*** GIVEN DATA Section Begins ***

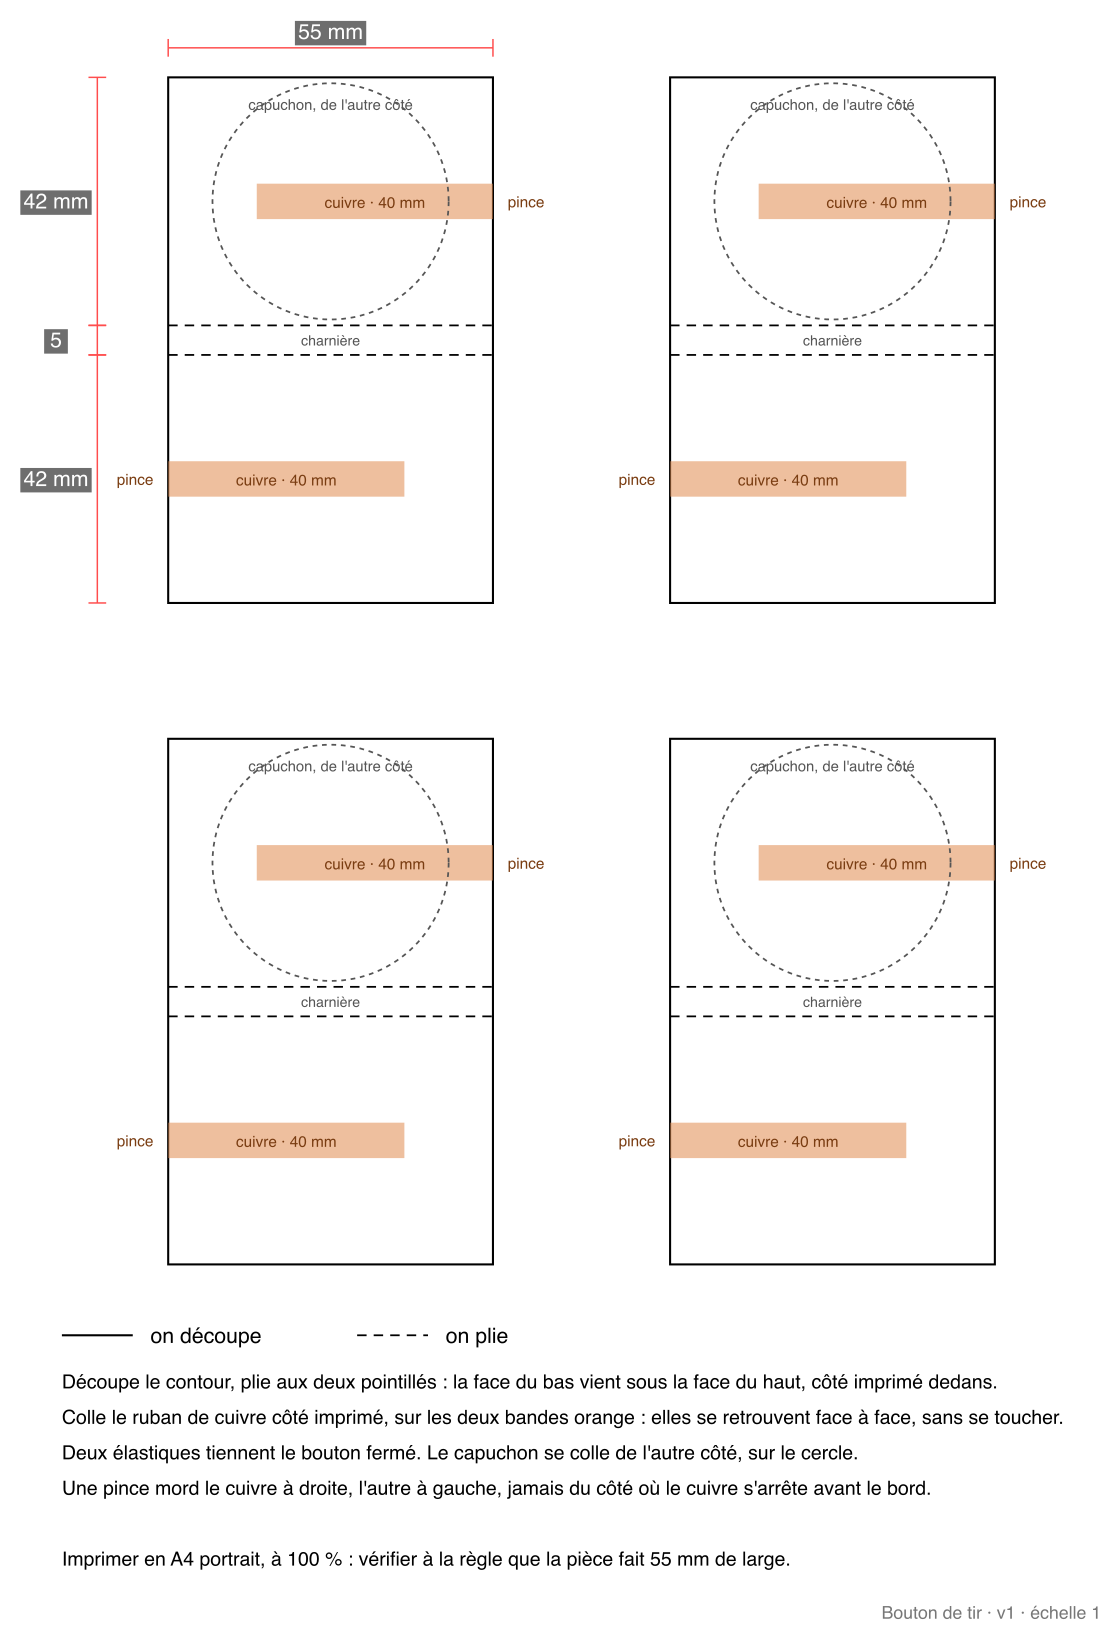
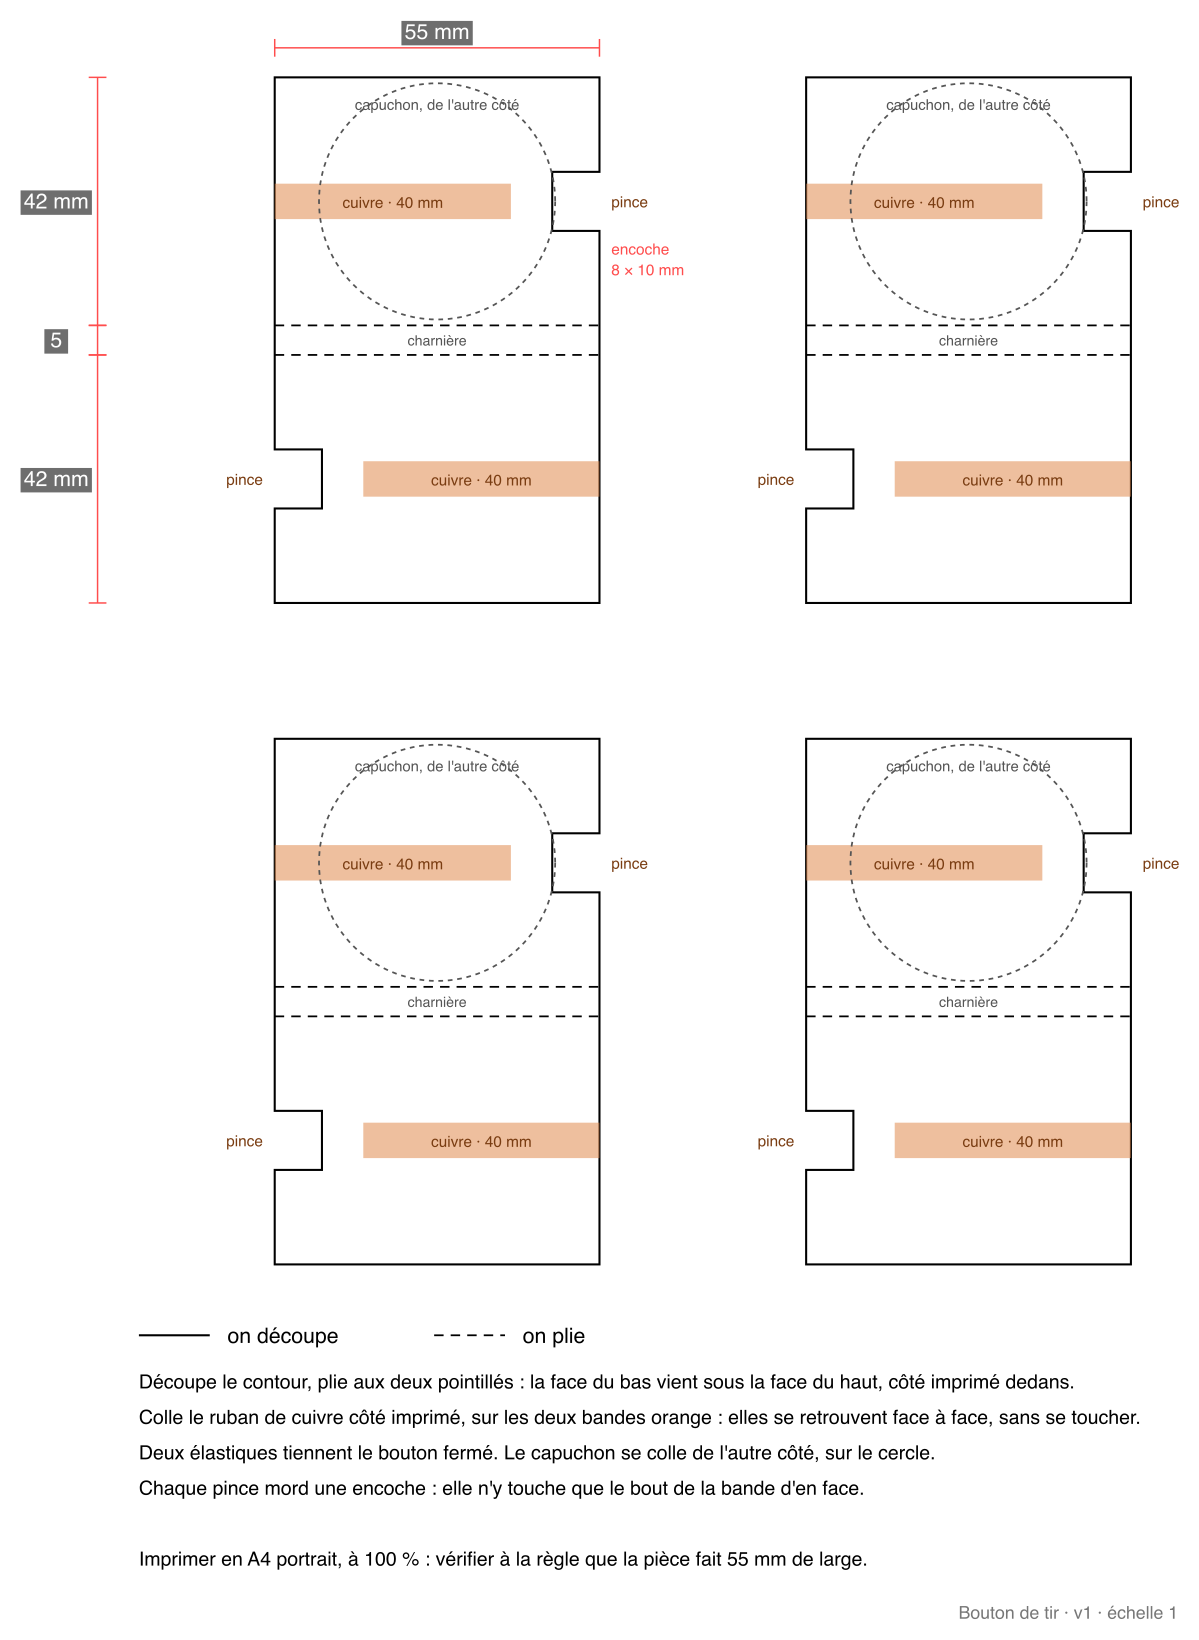
Jeu d'arcade S4 : le plan du bouton avec les encoches du prototype, et ses photos

diff --git a/outils/plans/plan_bouton.py b/outils/plans/plan_bouton.py
@@ -8,8 +8,9 @@ et le PNG de la page, avec Inkscape.
 Le bouton est une seule pièce de carton, pliée en deux faces. Deux plis rapprochés forment une
 charnière, qui écarte les faces au repos et les ramène après l'appui. Une bande de ruban de cuivre
 sur chaque face, côté intérieur (celui du plan imprimé) : une fois plié, elles se font face et se
-chevauchent sous le capuchon. Chaque bande sort par un bord opposé, où mord la pince crocodile,
-et s'arrête loin de l'autre bord, pour que la pince ne touche jamais les deux bandes.
+chevauchent sous le capuchon. Chaque bande va jusqu'à un bord, la bande du haut à gauche, celle du
+bas à droite. En face de son bout, une encoche dans l'autre face : la pince crocodile y mord la
+bande seule, sans jamais toucher l'autre.
 
 Même code graphique que les plans de la lampe et du châssis : trait plein noir, on découpe ;
 pointillé, on plie ; cotes en rouge, étiquettes grises ; cuivre en orange.
@@ -22,7 +23,8 @@ LARGEUR = 55      # largeur de la pièce, en mm
 FACE = 42         # hauteur d'une face : le capuchon de 40 mm y tient
 CHARNIERE = 5     # écart entre les deux plis
 PISTE = 6         # largeur du ruban de cuivre
-RETRAIT = 15      # chaque bande s'arrête à 15 mm du bord opposé à sa pince
+BANDE = 40        # longueur de chaque bande : elles se chevauchent sur 2 × 40 - 55 = 25 mm
+ENCOCHE = (8, 10) # profondeur et hauteur de l'encoche, où mord la pince
 CAPUCHON = 40     # diamètre du capuchon
 
 HAUTEUR = 2 * FACE + CHARNIERE
@@ -59,36 +61,43 @@ def cote_v(x, y1, y2, texte):
 
 def piece(x0, y0, cotes):
     m = []
-    # Le contour : on découpe.
-    m.append(f'<rect x="{x0}" y="{y0}" width="{LARGEUR}" height="{HAUTEUR}" fill="none" stroke="#000" stroke-width="0.35"/>')
+    ya = y0 + FACE / 2                         # la bande du haut
+    yb = y0 + FACE + CHARNIERE + FACE / 2      # la bande du bas
+    ep, eh = ENCOCHE
+    # Le contour, avec ses deux encoches : la face du haut à droite, la face du bas à gauche.
+    d = (f"M {x0} {y0} H {x0 + LARGEUR} V {ya - eh / 2} H {x0 + LARGEUR - ep} V {ya + eh / 2} H {x0 + LARGEUR} "
+         f"V {y0 + HAUTEUR} H {x0} V {yb + eh / 2} H {x0 + ep} V {yb - eh / 2} H {x0} Z")
+    m.append(f'<path d="{d}" fill="none" stroke="#000" stroke-width="0.35"/>')
     # Les deux plis de la charnière.
     for y in (y0 + FACE, y0 + FACE + CHARNIERE):
         m.append(f'<line x1="{x0}" y1="{y}" x2="{x0 + LARGEUR}" y2="{y}" stroke="#000" stroke-width="0.3" stroke-dasharray="1.6,1.2"/>')
-    # Les bandes de cuivre, côté imprimé. Celle du haut sort à droite, celle du bas à gauche.
-    ya = y0 + FACE / 2
-    yb = y0 + FACE + CHARNIERE + FACE / 2
-    for xa, xb, y, pince in ((x0 + RETRAIT, x0 + LARGEUR, ya, "droite"), (x0, x0 + LARGEUR - RETRAIT, yb, "gauche")):
+    # Les bandes de cuivre, côté imprimé : celle du haut part du bord gauche, celle du bas du bord droit.
+    for xa, xb, y, xp, ancre in ((x0, x0 + BANDE, ya, x0 - 2.5, "end"),
+                                 (x0 + LARGEUR - BANDE, x0 + LARGEUR, yb, x0 + LARGEUR + 2.5, "start")):
         m.append(f'<rect x="{xa}" y="{y - PISTE / 2}" width="{xb - xa}" height="{PISTE}" fill="{CUIVRE}" fill-opacity="0.55"/>'
                  f'<text x="{(xa + xb) / 2}" y="{y + 1.1}" font-size="2.6" fill="{BRUN}" text-anchor="middle" {POLICE}>'
                  f'cuivre · {xb - xa:.0f} mm</text>')
-        xp = x0 + LARGEUR + 2.5 if pince == "droite" else x0 - 2.5
-        m.append(f'<text x="{xp}" y="{y + 1}" font-size="2.6" fill="{BRUN}" text-anchor="{"start" if pince == "droite" else "end"}" {POLICE}>pince</text>')
+    # Où mordent les pinces, une fois plié : à travers chaque encoche, sur le bout de la bande d'en face.
+    m.append(f'<text x="{x0 + LARGEUR + 2}" y="{ya + 1}" font-size="2.6" fill="{BRUN}" {POLICE}>pince</text>'
+             f'<text x="{x0 - 2}" y="{yb + 1}" font-size="2.6" fill="{BRUN}" text-anchor="end" {POLICE}>pince</text>')
     # La place du capuchon, de l'autre côté, au-dessus du chevauchement des bandes.
-    cx = x0 + (RETRAIT + LARGEUR - RETRAIT) / 2
+    cx = x0 + LARGEUR / 2
     m.append(f'<circle cx="{cx}" cy="{ya}" r="{CAPUCHON / 2}" fill="none" stroke="#555" stroke-width="0.3" stroke-dasharray="0.8,0.8"/>'
              f'<text x="{cx}" y="{ya - CAPUCHON / 2 + 4.5}" font-size="2.5" fill="#555" text-anchor="middle" {POLICE}>capuchon, de l\'autre côté</text>')
     m.append(f'<text x="{x0 + LARGEUR / 2}" y="{y0 + FACE + CHARNIERE / 2 + 0.9}" font-size="2.4" fill="#555" text-anchor="middle" {POLICE}>charnière</text>')
     if cotes:
         m.append(cote_h(x0, x0 + LARGEUR, y0 - 5, f"{LARGEUR} mm"))
-        m.append(cote_v(x0 - 12, y0, y0 + FACE, f"{FACE} mm"))
-        m.append(cote_v(x0 - 12, y0 + FACE, y0 + FACE + CHARNIERE, f"{CHARNIERE}"))
-        m.append(cote_v(x0 - 12, y0 + FACE + CHARNIERE, y0 + HAUTEUR, f"{FACE} mm"))
+        m.append(cote_v(x0 - 30, y0, y0 + FACE, f"{FACE} mm"))
+        m.append(cote_v(x0 - 30, y0 + FACE, y0 + FACE + CHARNIERE, f"{CHARNIERE}"))
+        m.append(cote_v(x0 - 30, y0 + FACE + CHARNIERE, y0 + HAUTEUR, f"{FACE} mm"))
+        m.append(f'<text x="{x0 + LARGEUR + 2}" y="{ya + 9}" font-size="2.6" fill="{ROUGE}" {POLICE}>encoche</text>'
+                 f'<text x="{x0 + LARGEUR + 2}" y="{ya + 12.5}" font-size="2.6" fill="{ROUGE}" {POLICE}>{ep} × {eh} mm</text>')
     return m
 
 
 def plan():
     morceaux = []
-    xs = (40, 125)
+    xs = (45, 135)
     ys = (28, 140)
     for i, y in enumerate(ys):
         for j, x in enumerate(xs):
@@ -98,7 +107,7 @@ def plan():
         "Découpe le contour, plie aux deux pointillés : la face du bas vient sous la face du haut, côté imprimé dedans.",
         "Colle le ruban de cuivre côté imprimé, sur les deux bandes orange : elles se retrouvent face à face, sans se toucher.",
         "Deux élastiques tiennent le bouton fermé. Le capuchon se colle de l'autre côté, sur le cercle.",
-        "Une pince mord le cuivre à droite, l'autre à gauche, jamais du côté où le cuivre s'arrête avant le bord.",
+        "Chaque pince mord une encoche : elle n'y touche que le bout de la bande d'en face.",
     ]
     morceaux.append(f'<line x1="22" y1="{yl - 9}" x2="34" y2="{yl - 9}" stroke="#000" stroke-width="0.35"/>'
                     f'<text x="37" y="{yl - 7.7}" font-size="3.6" {POLICE}>on découpe</text>'

diff --git a/docs/projets/arcade/seances/s04-dessine-ton-bouton-de-tir.md b/docs/projets/arcade/seances/s04-dessine-ton-bouton-de-tir.md
@@ -74,7 +74,7 @@ Sélectionne tout, **Regroupe**, puis **Exporter** → **La forme sélectionnée
 **Ce que tu vas obtenir :** un bouton plié, avec deux bandes de cuivre face à face qui se touchent quand tu appuies.
 
 <figure markdown>
-![Le plan du bouton de tir, quatre par page : une pièce de 55 × 89 mm, deux plis rapprochés au milieu qui forment la charnière, une bande de cuivre de 40 mm sur chaque face, sortant à droite en haut et à gauche en bas, et le cercle du capuchon de 40 mm sur la face du haut](../../../assets/plans/bouton-de-tir-v1.png)
+![Le plan du bouton de tir, quatre par page : une pièce de 55 × 89 mm, deux plis rapprochés au milieu qui forment la charnière, une bande de cuivre de 40 mm sur chaque face, l'une depuis le bord gauche, l'autre depuis le bord droit, une encoche en face du bout de chaque bande, et le cercle du capuchon de 40 mm sur la face du haut](../../../assets/plans/bouton-de-tir-v1.png)
 <figcaption>[Le plan à imprimer](../../../assets/plans/bouton-de-tir-v1.pdf), en A4 à 100 %, quatre boutons par page.</figcaption>
 </figure>
 
@@ -88,18 +88,26 @@ Sélectionne tout, **Regroupe**, puis **Exporter** → **La forme sélectionnée
 2. Colle le ruban de cuivre côté imprimé, sur les deux bandes orange.
 3. Plie à la charnière, côté imprimé dedans, et tiens le bouton fermé avec deux élastiques.
 
-<span class="todo-media">[photo : le bouton découpé au plan, déplié, ses deux bandes de cuivre collées]</span>
-
-<span class="todo-media">[photo : le bouton plié, tenu par ses élastiques, une pince à droite, l'autre à gauche]</span>
+<div class="photo-row" markdown>
+<figure markdown>
+![Le bouton déplié : la pièce de carton, une bande de cuivre sur chaque face, une encoche sur chaque face en face du bout de l'autre bande, les plis de la charnière au milieu](../../../assets/arcade-s04/01-bouton-deplie.jpg)
+</figure>
+<figure markdown>
+![Le bouton plié : à travers l'encoche, on voit le bout de la bande de cuivre de la face d'en dessous](../../../assets/arcade-s04/02-bouton-plie.jpg)
+</figure>
+<figure markdown>
+![Le bouton fermé par deux élastiques, le bout de chaque bande visible dans son encoche](../../../assets/arcade-s04/03-bouton-ferme.jpg)
+</figure>
+</div>
 
 ### Teste-le
 
-Une pince sur chaque bande, à droite et à gauche. Le multimètre, en continuité, bipe quand les deux bandes se touchent.
+Une pince dans chaque encoche : elle y mord le bout d'une seule bande. Le multimètre, en continuité, bipe quand les deux bandes se touchent.
 
 <video controls playsinline preload="metadata" src="../../../../assets/arcade-s04/video-test-multimetre.mp4"></video>
 
 > [!TIP] Ça marche si…
-> Le multimètre affiche OL au repos, et bipe quand tu appuies. Il bipe sans que tu appuies ? Desserre les élastiques.
+> Le multimètre affiche OL au repos, et bipe quand tu appuies. Il bipe sans que tu appuies ? Desserre les élastiques, ou vérifie qu'une pince ne mord pas les deux faces.
 
 Ton capuchon s'imprime pendant la semaine : tu le colles sur ton bouton à la séance 5.
 

diff --git a/animation/arcade/s04.md b/animation/arcade/s04.md
@@ -79,7 +79,7 @@ Forme et texte au choix, dans deux contraintes : 40 mm de diamètre au plus, des
 
 **Description :**
 
-Découpe au plan, plis de la charnière, ruban de cuivre côté imprimé sur les deux bandes orange, puis pliage côté imprimé dedans, tenu par deux élastiques. Test au multimètre en continuité : une pince sur chaque bande, à droite et à gauche. Le multimètre affiche OL au repos et bipe à l'appui.
+Découpe au plan, plis de la charnière, ruban de cuivre côté imprimé sur les deux bandes orange, puis pliage côté imprimé dedans, tenu par deux élastiques. Test au multimètre en continuité : une pince dans chaque encoche, où elle mord le bout d'une seule bande. Le multimètre affiche OL au repos et bipe à l'appui.
 
 > **Point de contrôle animateur** : OL au repos, bip à l'appui.
 
@@ -87,7 +87,7 @@ Découpe au plan, plis de la charnière, ruban de cuivre côté imprimé sur les
 
 ## Rétrospective (10 min)
 
-Question : « pourquoi chaque bande de cuivre s'arrête-t-elle avant un des bords ? » La réponse attendue : pour que la pince, qui mord un bord, ne touche qu'une bande ; sinon le bouton serait toujours fermé.
+Question : « à quoi servent les encoches ? » La réponse attendue : la pince y mord le bout d'une seule bande ; si elle mordait les deux faces, elle toucherait les deux bandes et le bouton serait toujours fermé.
 
 **Modalité :** Tour de table / partage oral
 
@@ -110,7 +110,7 @@ L'échelle donnée directement (77 %) ; le capuchon gardé tel quel, avec seulem
 - Les capuchons s'impriment après la séance, tous sur un plateau : en fin de séance, les charger dans le slicer et lire la durée totale. Un capuchon de 40 × 40 × 11 mm.
 - Un capuchon qui dépasse 40 mm de diamètre déborde du bouton : le contrôler avant l'export.
 - Les plans s'impriment à 100 % : la pièce mesure 55 mm de large à la règle.
-- Un bouton qui bipe sans appui : élastiques trop serrés, ou une pince qui touche les deux bandes.
+- Un bouton qui bipe sans appui : élastiques trop serrés, ou une pince qui mord les deux faces au lieu de passer par l'encoche.
 
 ## Bilan après séance
 

diff --git a/animation/arcade/notes-de-preparation.md b/animation/arcade/notes-de-preparation.md
@@ -21,7 +21,7 @@ Un collègue anime un parcours jeu vidéo sous Unity et Unreal Engine. La diffé
 
 ## Le découpage
 
-12 séances, dont une ajustable (S10) : c'est elle qu'on retire si le projet n'en compte que 11. Le jeu de tir sert de base commune (publié : https://arcade.makecode.com/_6XEcLbKsE53d). La manette commune est le micro:bit porté au poignet dans le bracelet du kit, avec un bouton de tir en carton. Le bouton est une seule pièce de carton pliée, deux bandes de ruban de cuivre face à face, une charnière qui fait ressort (plan : `outils/plans/plan_bouton.py`). Son capuchon part d'un modèle fourni trop grand (`outils/plans/capuchon_bouton.py`, FreeCAD), que chaque jeune met à l'échelle et personnalise dans Tinkercad : pas de pièce imprimée lourde par jeune.
+12 séances, dont une ajustable (S10) : c'est elle qu'on retire si le projet n'en compte que 11. Le jeu de tir sert de base commune (publié : https://arcade.makecode.com/_6XEcLbKsE53d). La manette commune est le micro:bit porté au poignet dans le bracelet du kit, avec un bouton de tir en carton. Le bouton est une seule pièce de carton pliée, deux bandes de ruban de cuivre face à face, une charnière qui fait ressort, une encoche par face où la pince mord le bout d'une seule bande (plan : `outils/plans/plan_bouton.py`). Son capuchon part d'un modèle fourni trop grand (`outils/plans/capuchon_bouton.py`, FreeCAD), que chaque jeune met à l'échelle et personnalise dans Tinkercad : pas de pièce imprimée lourde par jeune.
 
 ### Phase 1 : chacun construit le même jeu et la même manette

*** GIVEN DATA Section Ends ***

Taking the entries above, write out exactly the lines starting with the line containing "diff --git a/outils/plans/plan_bouton.py" and going on through the line containing "-RETRAIT = 15", both included, and nothing else.

diff --git a/outils/plans/plan_bouton.py b/outils/plans/plan_bouton.py
@@ -8,8 +8,9 @@ et le PNG de la page, avec Inkscape.
 Le bouton est une seule pièce de carton, pliée en deux faces. Deux plis rapprochés forment une
 charnière, qui écarte les faces au repos et les ramène après l'appui. Une bande de ruban de cuivre
 sur chaque face, côté intérieur (celui du plan imprimé) : une fois plié, elles se font face et se
-chevauchent sous le capuchon. Chaque bande sort par un bord opposé, où mord la pince crocodile,
-et s'arrête loin de l'autre bord, pour que la pince ne touche jamais les deux bandes.
+chevauchent sous le capuchon. Chaque bande va jusqu'à un bord, la bande du haut à gauche, celle du
+bas à droite. En face de son bout, une encoche dans l'autre face : la pince crocodile y mord la
+bande seule, sans jamais toucher l'autre.
 
 Même code graphique que les plans de la lampe et du châssis : trait plein noir, on découpe ;
 pointillé, on plie ; cotes en rouge, étiquettes grises ; cuivre en orange.
@@ -22,7 +23,8 @@ LARGEUR = 55      # largeur de la pièce, en mm
 FACE = 42         # hauteur d'une face : le capuchon de 40 mm y tient
 CHARNIERE = 5     # écart entre les deux plis
 PISTE = 6         # largeur du ruban de cuivre
-RETRAIT = 15      # chaque bande s'arrête à 15 mm du bord opposé à sa pince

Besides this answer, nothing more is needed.